It? She. The baby was a girl.
Bradley shrank back into his chair, pulling away from the bedside. A nurse looked in through the window, smiled sadly at him and moved on. But behind her a little old lady peered in, smiled and waved at the baby.
‘You can’t be real,’ Bradly whispered, but he reached out across Jen, lifted the baby up in his arms. She was just like he had imagined her, and yet so much more. That smile, those eyes, the tiny fingers curling around his own.
The breath caught in Bradley’s throat. He felt as if he were choking on the enormity of loss.
‘I can’t…’ he whispered. ‘I can’t hold you. You aren’t real.’
Tears poured down his cheeks. His whole body shook to the rhythm of his sorrow.
‘I miss you,’ he said. ‘I never met you but I miss you. How does that happen? How do you love someone who never got to live?’
He looked up at the murmur of his name. Jen’s eyes were open, tears in them too. He made to lift the baby up for her to see, but the little girl was gone. Instead he went to the bed, lay down beside Jen and let the tears flow.
They left the hospital the next afternoon, Jen pale but well enough to go home. As the doors slid open Bradley saw another figure beside them, a little girl wobbling along with a toddler’s rambling gait, unseen and ignored by the staff and patients around them.
All except one old lady in a wheelchair who waved at the girl, then looked up at Bradley with a smile. He stopped, knelt down to speak with her.
‘Does the sorrow ever leave you?’ he asked.
‘No dear,’ the woman said, patting his hand. ‘But neither does the love.’
A miscarriage is a hideous thing to deal with. I’ve written about it in this story in part to deal with my own experience from a few years back, but not everybody can process it that way. So just in case anyone reading this is struggling to cope following a miscarriage, here’s a link to the The Miscarriage Association, who provide support in the UK. Far more people have to deal with this than you think. You are never alone.
It feels almost unbearably casual to follow that one up with something unrelated, but life is what it is, even the parts that nearly break us. Yesterday took me to 10,264 words on my NaNoWriMo novel, keeping me on target.

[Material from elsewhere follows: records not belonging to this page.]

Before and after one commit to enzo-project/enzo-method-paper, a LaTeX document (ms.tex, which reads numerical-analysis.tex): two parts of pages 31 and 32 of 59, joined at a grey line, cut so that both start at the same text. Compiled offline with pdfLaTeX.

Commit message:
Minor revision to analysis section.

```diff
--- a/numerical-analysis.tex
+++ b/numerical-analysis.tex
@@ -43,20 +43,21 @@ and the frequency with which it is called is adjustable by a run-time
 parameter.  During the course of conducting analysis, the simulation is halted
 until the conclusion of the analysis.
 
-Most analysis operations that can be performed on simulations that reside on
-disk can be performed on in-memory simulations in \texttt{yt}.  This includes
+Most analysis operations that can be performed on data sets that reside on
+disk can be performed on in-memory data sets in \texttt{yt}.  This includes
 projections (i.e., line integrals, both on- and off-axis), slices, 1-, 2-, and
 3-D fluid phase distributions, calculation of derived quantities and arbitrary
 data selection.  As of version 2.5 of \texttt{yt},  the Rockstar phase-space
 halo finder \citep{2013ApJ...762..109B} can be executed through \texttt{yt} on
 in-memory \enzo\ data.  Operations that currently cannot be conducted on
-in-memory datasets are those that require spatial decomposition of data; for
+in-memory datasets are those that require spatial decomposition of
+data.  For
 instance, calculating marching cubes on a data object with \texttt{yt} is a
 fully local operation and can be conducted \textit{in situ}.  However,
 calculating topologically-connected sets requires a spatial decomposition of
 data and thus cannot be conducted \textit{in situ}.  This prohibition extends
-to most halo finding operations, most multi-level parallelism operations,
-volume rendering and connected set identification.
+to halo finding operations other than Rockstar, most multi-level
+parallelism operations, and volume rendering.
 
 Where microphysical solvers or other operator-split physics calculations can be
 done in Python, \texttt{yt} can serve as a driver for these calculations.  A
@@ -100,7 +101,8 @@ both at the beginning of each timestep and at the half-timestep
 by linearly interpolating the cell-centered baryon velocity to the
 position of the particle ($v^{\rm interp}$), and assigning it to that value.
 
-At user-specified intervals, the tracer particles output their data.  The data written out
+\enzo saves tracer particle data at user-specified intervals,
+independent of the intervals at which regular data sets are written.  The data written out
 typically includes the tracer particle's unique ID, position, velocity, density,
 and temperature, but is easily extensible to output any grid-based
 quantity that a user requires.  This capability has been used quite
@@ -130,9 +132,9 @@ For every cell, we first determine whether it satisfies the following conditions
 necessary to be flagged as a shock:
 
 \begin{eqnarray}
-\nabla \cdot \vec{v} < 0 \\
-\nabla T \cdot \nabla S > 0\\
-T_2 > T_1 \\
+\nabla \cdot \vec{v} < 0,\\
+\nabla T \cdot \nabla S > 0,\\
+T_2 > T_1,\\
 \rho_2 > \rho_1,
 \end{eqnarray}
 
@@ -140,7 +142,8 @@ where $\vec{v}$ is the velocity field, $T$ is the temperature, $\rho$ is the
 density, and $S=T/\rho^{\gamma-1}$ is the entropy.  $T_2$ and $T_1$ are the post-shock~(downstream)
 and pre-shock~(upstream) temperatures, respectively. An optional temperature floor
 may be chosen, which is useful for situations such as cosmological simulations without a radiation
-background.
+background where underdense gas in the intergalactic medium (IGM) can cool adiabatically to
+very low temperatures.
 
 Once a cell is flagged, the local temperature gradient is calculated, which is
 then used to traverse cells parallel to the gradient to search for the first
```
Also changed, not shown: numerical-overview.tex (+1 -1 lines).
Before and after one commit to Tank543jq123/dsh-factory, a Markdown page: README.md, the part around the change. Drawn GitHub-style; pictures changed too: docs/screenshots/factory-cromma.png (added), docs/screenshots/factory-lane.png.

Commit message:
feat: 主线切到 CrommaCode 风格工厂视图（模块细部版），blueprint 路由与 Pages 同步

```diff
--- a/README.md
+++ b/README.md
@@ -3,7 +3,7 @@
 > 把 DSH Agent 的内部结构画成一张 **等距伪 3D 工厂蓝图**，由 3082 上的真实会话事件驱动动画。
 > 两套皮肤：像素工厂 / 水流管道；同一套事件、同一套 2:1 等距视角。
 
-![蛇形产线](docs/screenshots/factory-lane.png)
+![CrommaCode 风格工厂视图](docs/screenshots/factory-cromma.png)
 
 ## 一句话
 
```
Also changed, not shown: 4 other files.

I may have to let it slide a little over the next few days as I catch up freelance writing – we’ll see.